■ **PROVIDED ENTRIES**:
'''

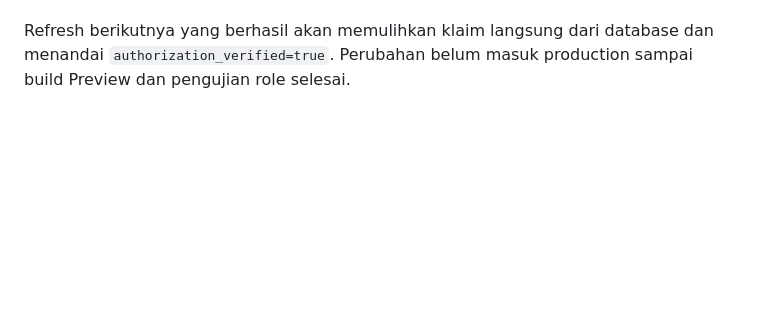
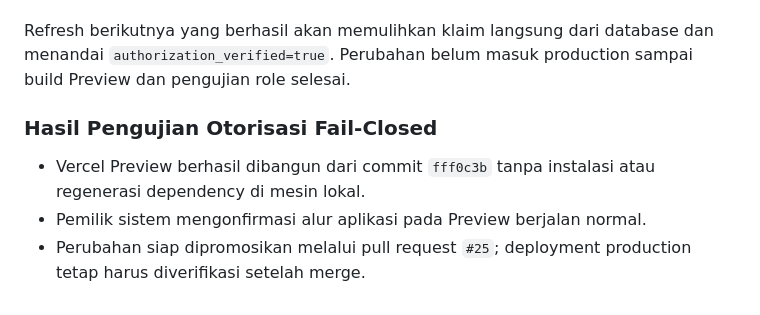
Before and after one commit to ywildan/karsa, a Markdown page: docs/SECURITY-HARDENING-LOG.md, the part around the change. GitHub-like rendering; blank space fills up the shorter version.

Commit message:
docs(security): record fail-closed preview test

```diff
--- a/docs/SECURITY-HARDENING-LOG.md
+++ b/docs/SECURITY-HARDENING-LOG.md
@@ -796,3 +796,11 @@ tidak dapat diverifikasi:
 Refresh berikutnya yang berhasil akan memulihkan klaim langsung dari database
 dan menandai `authorization_verified=true`. Perubahan belum masuk production
 sampai build Preview dan pengujian role selesai.
+
+### Hasil Pengujian Otorisasi Fail-Closed
+
+- Vercel Preview berhasil dibangun dari commit `fff0c3b` tanpa instalasi atau
+  regenerasi dependency di mesin lokal.
+- Pemilik sistem mengonfirmasi alur aplikasi pada Preview berjalan normal.
+- Perubahan siap dipromosikan melalui pull request `#25`; deployment production
+  tetap harus diverifikasi setelah merge.
```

'''

■ **WORK INSTRUCTIONS**: The records above are to be repeated word for word, with the pictures omitted.

■ **EXERCISE OUTPUT**:
Before and after one commit to ywildan/karsa, a Markdown page: docs/SECURITY-HARDENING-LOG.md, the part around the change. GitHub-like rendering; blank space fills up the shorter version.

Commit message:
docs(security): record fail-closed preview test

```diff
--- a/docs/SECURITY-HARDENING-LOG.md
+++ b/docs/SECURITY-HARDENING-LOG.md
@@ -796,3 +796,11 @@ tidak dapat diverifikasi:
 Refresh berikutnya yang berhasil akan memulihkan klaim langsung dari database
 dan menandai `authorization_verified=true`. Perubahan belum masuk production
 sampai build Preview dan pengujian role selesai.
+
+### Hasil Pengujian Otorisasi Fail-Closed
+
+- Vercel Preview berhasil dibangun dari commit `fff0c3b` tanpa instalasi atau
+  regenerasi dependency di mesin lokal.
+- Pemilik sistem mengonfirmasi alur aplikasi pada Preview berjalan normal.
+- Perubahan siap dipromosikan melalui pull request `#25`; deployment production
+  tetap harus diverifikasi setelah merge.
```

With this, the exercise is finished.